As far as I understood, conductors connected to some DC voltage source terminals will try to "gain" corresponding terminal potential (though capacitance of typical conductor is pretty low, so amount of the required charge is tiny). And this process is incredibly fast.
If this true for AC, there must be some curious situation. Especially I'm interested in the case of a usual electrical wall outlet. Below is a description of how I see it.
At some instance of time (when power source output voltage is $0V$), "Live" and "Neutral" wires in the outlet are not charged and there is no electric field and potential difference between them. Then a small source voltage appears, the wires start to charge, there is build up of weak electric field between them and associated with the field PD. As source voltage increases, there is new charging process, the electric field becomes stronger... So in case of 240V RMS voltage, during peak +311V "Live" and "Neutral" wires are charged to maximum and magnitude of electric field between them reaches maximum as well. Then it starts decreasing to $0V$ again, then electric field flips etc. In other words, both wires keep recharging constantly.
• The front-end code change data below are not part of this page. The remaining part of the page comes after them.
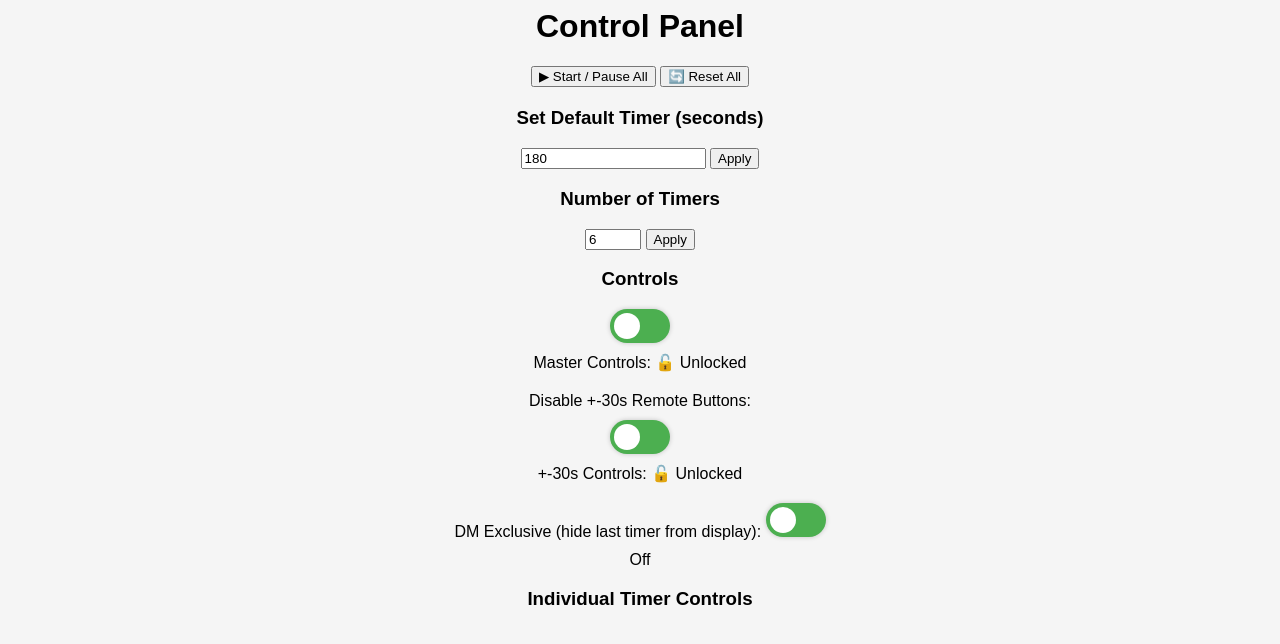
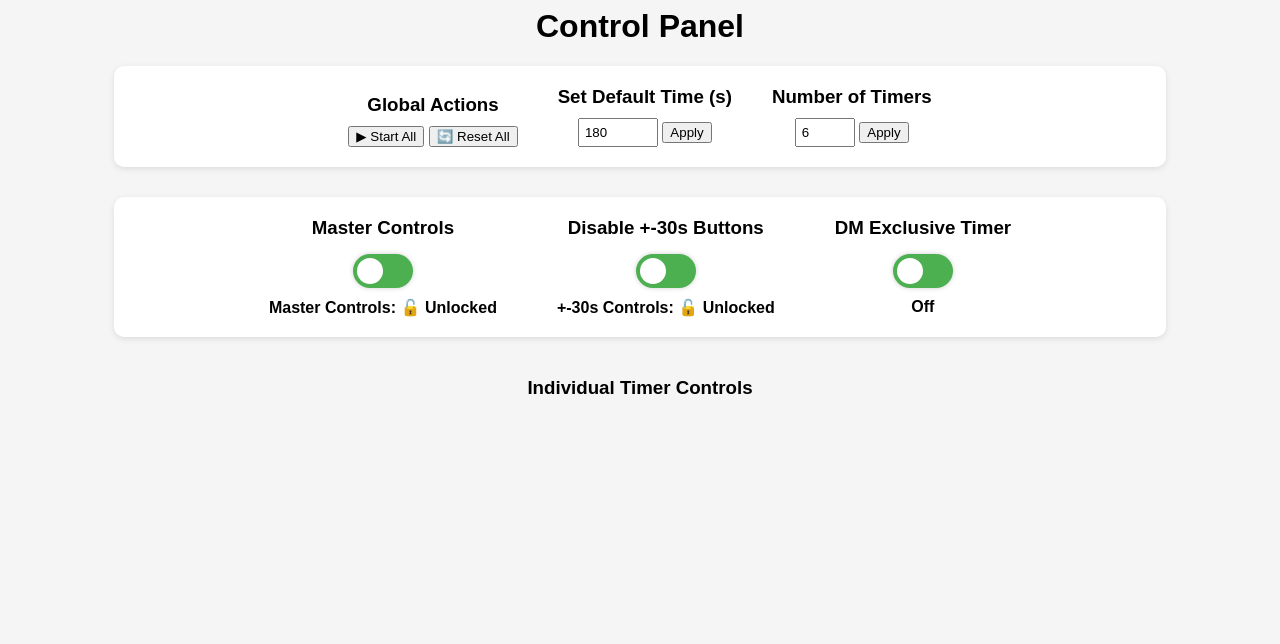
Before and after one commit to dvglitch/DnD-Clock, a Flask app: page /control in a window 1280 px wide. Shown: the top 644 px of the page. Run offline with Flask 3, Linux system fonts and the light colour scheme; parts of the project's set-up code (start-up, migrations or seed data) failed here and were passed over; some libraries are stand-ins or nearby versions.

Commit message:
Restructure control page

```diff
--- a/settings.json
+++ b/settings.json
@@ -1,5 +1,5 @@
 {
-    "num_timers": 10,
+    "num_timers": 6,
     "dm_exclusive": true,
     "locked": false,
     "adjust_locked": false,
@@ -10,10 +10,6 @@
         "3": "Timer 3",
         "4": "Timer 4",
         "5": "Timer 5",
-        "6": "Timer 6",
-        "7": "Timer 7",
-        "8": "Timer 8",
-        "9": "Timer 9",
-        "10": "Timer 10"
+        "6": "Timer 6"
     }
 }
--- a/templates/control.html
+++ b/templates/control.html
@@ -50,47 +50,55 @@
         <body style="font-family:sans-serif; text-align:center; background:#f5f5f5;">
             <h1>Control Panel</h1>
 
-            <!-- GLOBAL CONTROLS -->
-            <div style="margin-bottom:20px;">
-                <button onclick="toggleAll()">▶ Start / Pause All</button>
+            <!-- ROW 1: Action Controls -->
+            <div style="display:flex; justify-content:center; align-items:flex-end; flex-wrap:wrap; gap:40px; margin-bottom:30px; background:white; padding:20px; border-radius:10px; box-shadow:0 2px 6px rgba(0,0,0,0.1); width:80%; margin-left:auto; margin-right:auto;">
+                <div>
+                    <h3 style="margin:0 0 10px 0;">Global Actions</h3>
+                    <button id="toggleAllBtn" onclick="toggleAll()">▶ Start All</button>
                     <button onclick="resetAll()">🔄 Reset All</button>
                 </div>
 
-            <h3>Set Default Timer (seconds)</h3>
-            <input id="allTime" type="number" value="180">
+                <div>
+                    <h3 style="margin:0 0 10px 0;">Set Default Time (s)</h3>
+                    <input id="allTime" type="number" value="180" style="width:80px; padding:5px;">
                     <button onclick="setAll()">Apply</button>
+                </div>
 
-            <h3>Number of Timers</h3>
-            <input id="numTimers" type="number" value="6" min="1" max="12">
+                <div>
+                    <h3 style="margin:0 0 10px 0;">Number of Timers</h3>
+                    <input id="numTimers" type="number" value="6" min="1" max="12" style="width:60px; padding:5px;">
                     <button onclick="setNumTimers()">Apply</button>
+                </div>
+            </div>
 
-            <h3>Controls</h3>
-
+            <!-- ROW 2: Toggles -->
+            <div style="display:flex; justify-content:center; align-items:flex-start; flex-wrap:wrap; gap:60px; margin-bottom:40px; background:white; padding:20px; border-radius:10px; box-shadow:0 2px 6px rgba(0,0,0,0.1); width:80%; margin-left:auto; margin-right:auto;">
+                <div>
+                    <h3 style="margin:0 0 15px 0;">Master Controls</h3>
                     <label class="switch">
                         <input type="checkbox" id="lockToggle" onchange="toggleLock()">
                         <span class="slider"></span>
                     </label>
+                    <div id="lockLabel" style="margin-top:10px; font-weight:bold;">Master Controls: 🔓 Unlocked</div>
+                </div>
 
-            <div id="lockLabel" style="margin-top:10px;">Master Controls: 🔓 Unlocked</div>
-
-            <div style="margin-top:20px;">
-                <label>Disable +-30s Remote Buttons:</label>
-                <div style="margin-top:10px;">
+                <div>
+                    <h3 style="margin:0 0 15px 0;">Disable +-30s Buttons</h3>
                     <label class="switch">
                         <input type="checkbox" id="adjustLockToggle" onchange="toggleAdjustLock()">
                         <span class="slider"></span>
                     </label>
-                </div>
-                <div id="adjustLockLabel" style="margin-top:10px;">+-30s Controls: 🔓 Unlocked</div>
+                    <div id="adjustLockLabel" style="margin-top:10px; font-weight:bold;">+-30s Controls: 🔓 Unlocked</div>
                 </div>
 
-            <div style="margin-top:20px; margin-bottom:10px;">
-                <label>DM Exclusive (hide last timer from display):</label>
+                <div>
+                    <h3 style="margin:0 0 15px 0;">DM Exclusive Timer</h3>
                     <label class="switch">
                         <input type="checkbox" id="dmExclusiveToggle" onchange="toggleDmExclusive()">
                         <span class="slider"></span>
                     </label>
-                <div id="dmExclusiveLabel" style="margin-top:10px;">Off</div>
+                    <div id="dmExclusiveLabel" style="margin-top:10px; font-weight:bold;">Off</div>
+                </div>
             </div>
 
             <!-- TIMERS -->
@@ -141,10 +149,13 @@
 
                 socket.on("update", (data) => {
                     const container = document.getElementById("timers");
+                    let anyRunning = false;
 
                     for (let i = 1; i <= numTimers; i++) {
                         const t = data[i];
                         if (!t) continue; // Skip if timer doesn't exist
+
+                        if (t.running) anyRunning = true;
 
                         let div = document.getElementById(`timer-${i}`);
 
@@ -223,6 +234,11 @@
                         if (t.remaining <= 0) bg = "#f7d4d4";
 
                         div.style.background = bg;
+                    }
+
+                    const toggleAllBtn = document.getElementById("toggleAllBtn");
+                    if (toggleAllBtn) {
+                        toggleAllBtn.innerText = anyRunning ? "⏸ Pause All" : "▶ Start All";
                     }
                 });
 
```
Lines whose indentation alone changed are shown as unchanged.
Is this correct and really happens ?
Surprisingly but I can't find any explicit confirmation or disproof to this simple question.
One more reason that confuses me - some people say that "Neutral wire is not energized". Actually I don't really understand what they mean but this and it disturbs me. I would prefer to see familiar surface charges on both wires and electric field / PD due to them.